* _Task objective_
Look through the listing below for the word "CraftSection" and copy every line where it occurs.

[[ Data in this exercise open ]]

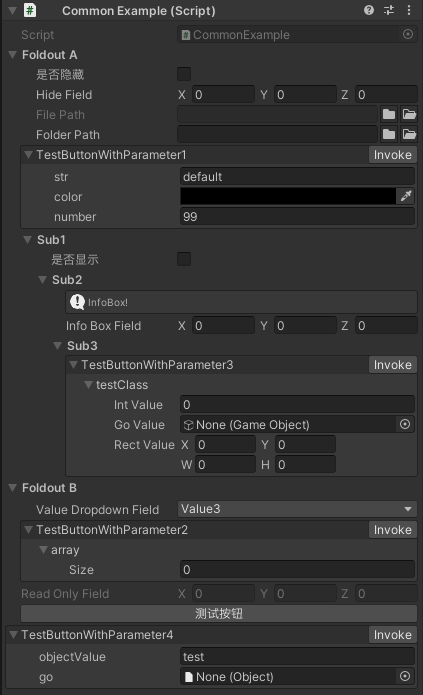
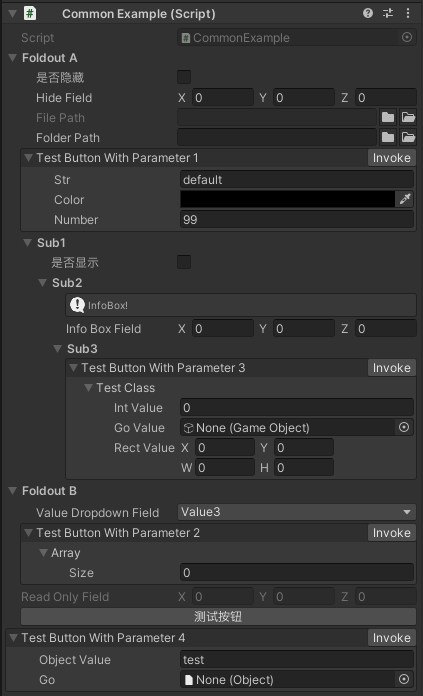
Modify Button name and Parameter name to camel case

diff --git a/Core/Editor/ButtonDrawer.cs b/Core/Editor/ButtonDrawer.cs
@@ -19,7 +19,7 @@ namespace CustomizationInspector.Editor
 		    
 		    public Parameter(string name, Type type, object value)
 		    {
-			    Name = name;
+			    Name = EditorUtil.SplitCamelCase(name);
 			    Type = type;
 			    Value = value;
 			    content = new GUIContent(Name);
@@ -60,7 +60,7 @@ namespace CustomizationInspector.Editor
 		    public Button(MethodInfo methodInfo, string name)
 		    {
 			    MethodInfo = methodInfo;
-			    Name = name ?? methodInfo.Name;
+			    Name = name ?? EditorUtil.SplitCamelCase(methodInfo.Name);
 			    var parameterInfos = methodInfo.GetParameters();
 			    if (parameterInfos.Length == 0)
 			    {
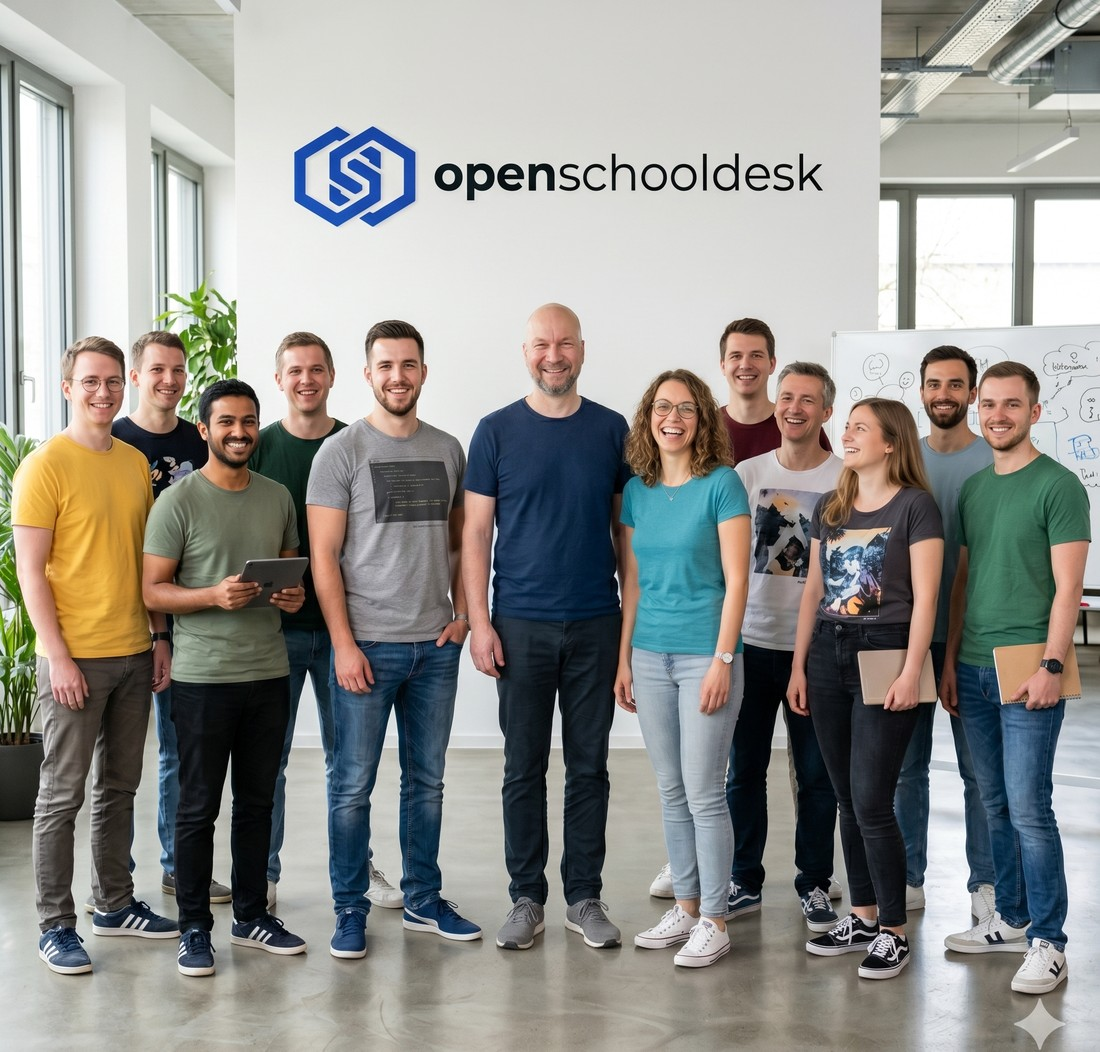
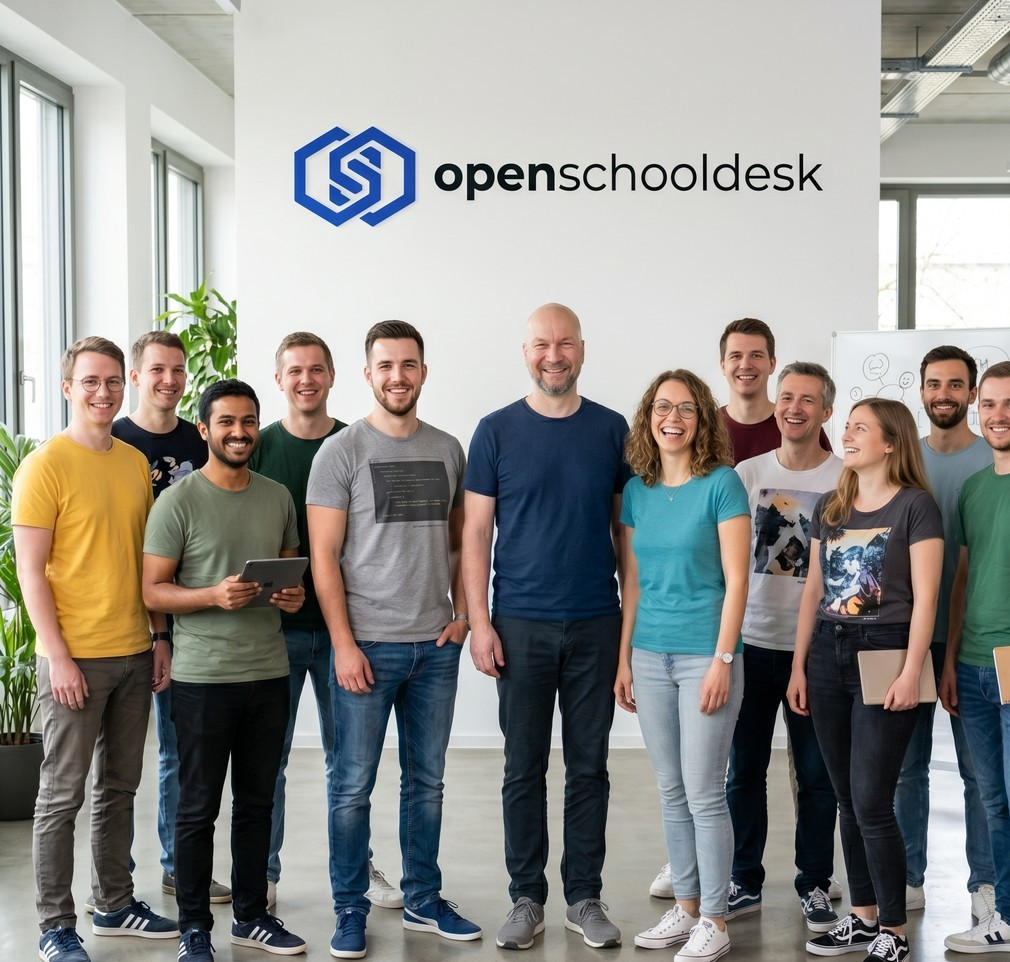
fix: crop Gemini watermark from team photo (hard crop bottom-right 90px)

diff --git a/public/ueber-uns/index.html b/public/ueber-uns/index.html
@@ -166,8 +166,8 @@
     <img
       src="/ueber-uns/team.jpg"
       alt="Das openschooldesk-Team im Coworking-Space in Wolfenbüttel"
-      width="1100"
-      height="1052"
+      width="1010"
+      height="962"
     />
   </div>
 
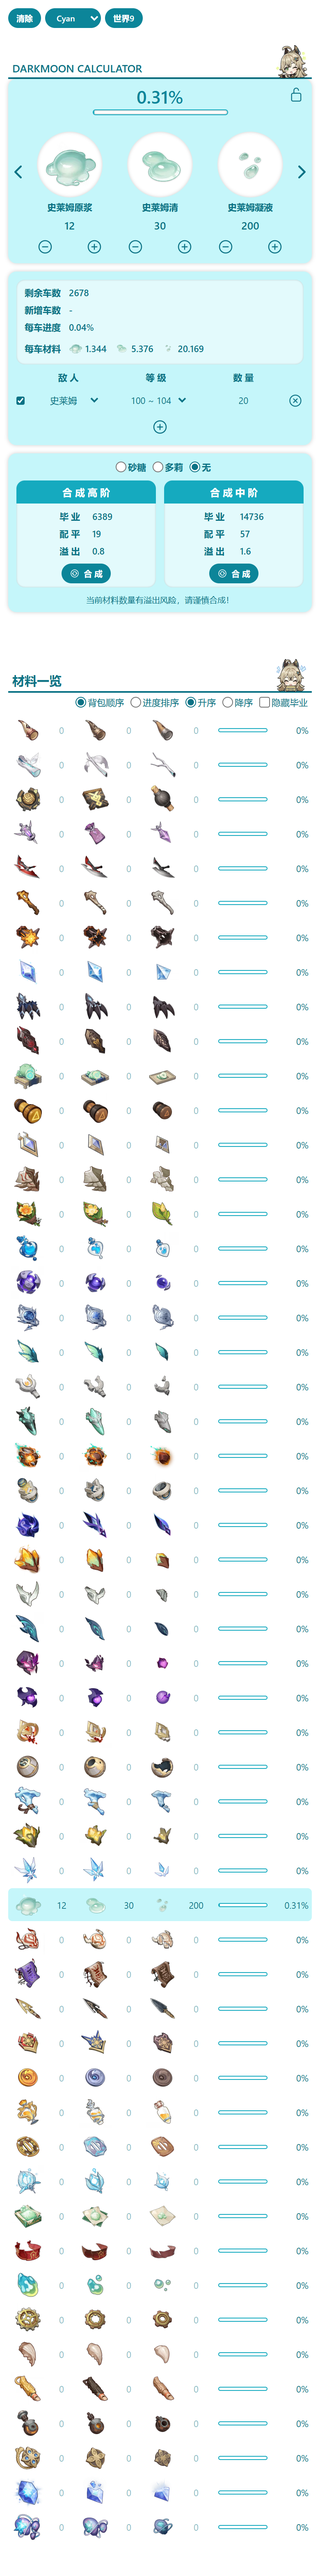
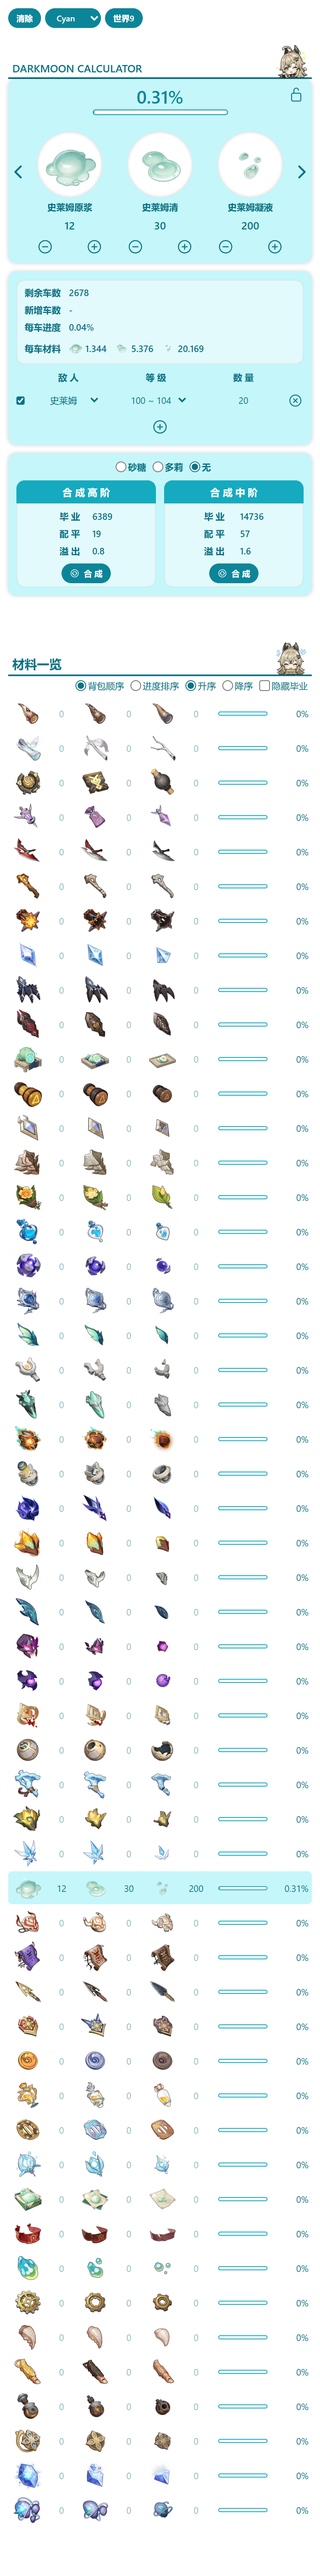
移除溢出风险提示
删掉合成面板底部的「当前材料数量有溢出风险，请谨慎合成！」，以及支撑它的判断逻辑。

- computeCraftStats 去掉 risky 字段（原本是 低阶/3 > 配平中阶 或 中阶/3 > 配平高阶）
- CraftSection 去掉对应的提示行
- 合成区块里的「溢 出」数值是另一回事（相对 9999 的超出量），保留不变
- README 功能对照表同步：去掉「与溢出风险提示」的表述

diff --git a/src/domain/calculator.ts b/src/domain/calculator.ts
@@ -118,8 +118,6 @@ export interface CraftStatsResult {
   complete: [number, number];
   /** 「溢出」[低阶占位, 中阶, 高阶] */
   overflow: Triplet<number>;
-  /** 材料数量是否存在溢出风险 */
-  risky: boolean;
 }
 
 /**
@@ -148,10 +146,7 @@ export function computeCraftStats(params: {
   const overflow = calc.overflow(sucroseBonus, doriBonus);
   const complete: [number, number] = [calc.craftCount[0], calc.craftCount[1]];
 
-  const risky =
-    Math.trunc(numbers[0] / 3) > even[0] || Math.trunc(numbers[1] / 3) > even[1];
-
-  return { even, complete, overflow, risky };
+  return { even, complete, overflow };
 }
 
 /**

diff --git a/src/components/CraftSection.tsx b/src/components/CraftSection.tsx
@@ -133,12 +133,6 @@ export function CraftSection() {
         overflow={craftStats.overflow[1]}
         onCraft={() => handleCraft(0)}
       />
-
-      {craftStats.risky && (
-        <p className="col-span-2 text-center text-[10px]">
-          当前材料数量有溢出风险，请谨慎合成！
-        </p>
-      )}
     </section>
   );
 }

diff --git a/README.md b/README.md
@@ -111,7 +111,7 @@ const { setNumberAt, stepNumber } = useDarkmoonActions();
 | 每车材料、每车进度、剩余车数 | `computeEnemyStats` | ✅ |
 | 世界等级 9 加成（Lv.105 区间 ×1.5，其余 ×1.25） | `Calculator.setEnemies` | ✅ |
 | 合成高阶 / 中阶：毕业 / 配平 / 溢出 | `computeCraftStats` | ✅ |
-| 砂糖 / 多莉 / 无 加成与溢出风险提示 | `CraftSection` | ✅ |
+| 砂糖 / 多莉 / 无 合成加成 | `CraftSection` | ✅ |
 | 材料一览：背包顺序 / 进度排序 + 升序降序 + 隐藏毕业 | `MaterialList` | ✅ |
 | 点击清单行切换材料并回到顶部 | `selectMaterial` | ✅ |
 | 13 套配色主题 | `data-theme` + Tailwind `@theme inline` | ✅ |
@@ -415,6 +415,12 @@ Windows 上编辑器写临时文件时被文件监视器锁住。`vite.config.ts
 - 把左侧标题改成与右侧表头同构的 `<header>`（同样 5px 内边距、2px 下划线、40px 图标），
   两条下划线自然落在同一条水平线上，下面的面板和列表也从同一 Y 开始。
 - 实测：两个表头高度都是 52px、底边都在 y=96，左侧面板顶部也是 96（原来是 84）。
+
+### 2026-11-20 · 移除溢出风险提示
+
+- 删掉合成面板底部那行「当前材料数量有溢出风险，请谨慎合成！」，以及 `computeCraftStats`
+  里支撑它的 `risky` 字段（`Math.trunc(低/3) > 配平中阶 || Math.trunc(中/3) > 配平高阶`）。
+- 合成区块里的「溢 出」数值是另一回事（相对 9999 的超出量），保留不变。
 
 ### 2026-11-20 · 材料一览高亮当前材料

[[ Data in this exercise closed ]]

* _Your solution_
- CraftSection 去掉对应的提示行
diff --git a/src/components/CraftSection.tsx b/src/components/CraftSection.tsx
@@ -133,12 +133,6 @@ export function CraftSection() {
-| 砂糖 / 多莉 / 无 加成与溢出风险提示 | `CraftSection` | ✅ |
+| 砂糖 / 多莉 / 无 合成加成 | `CraftSection` | ✅ |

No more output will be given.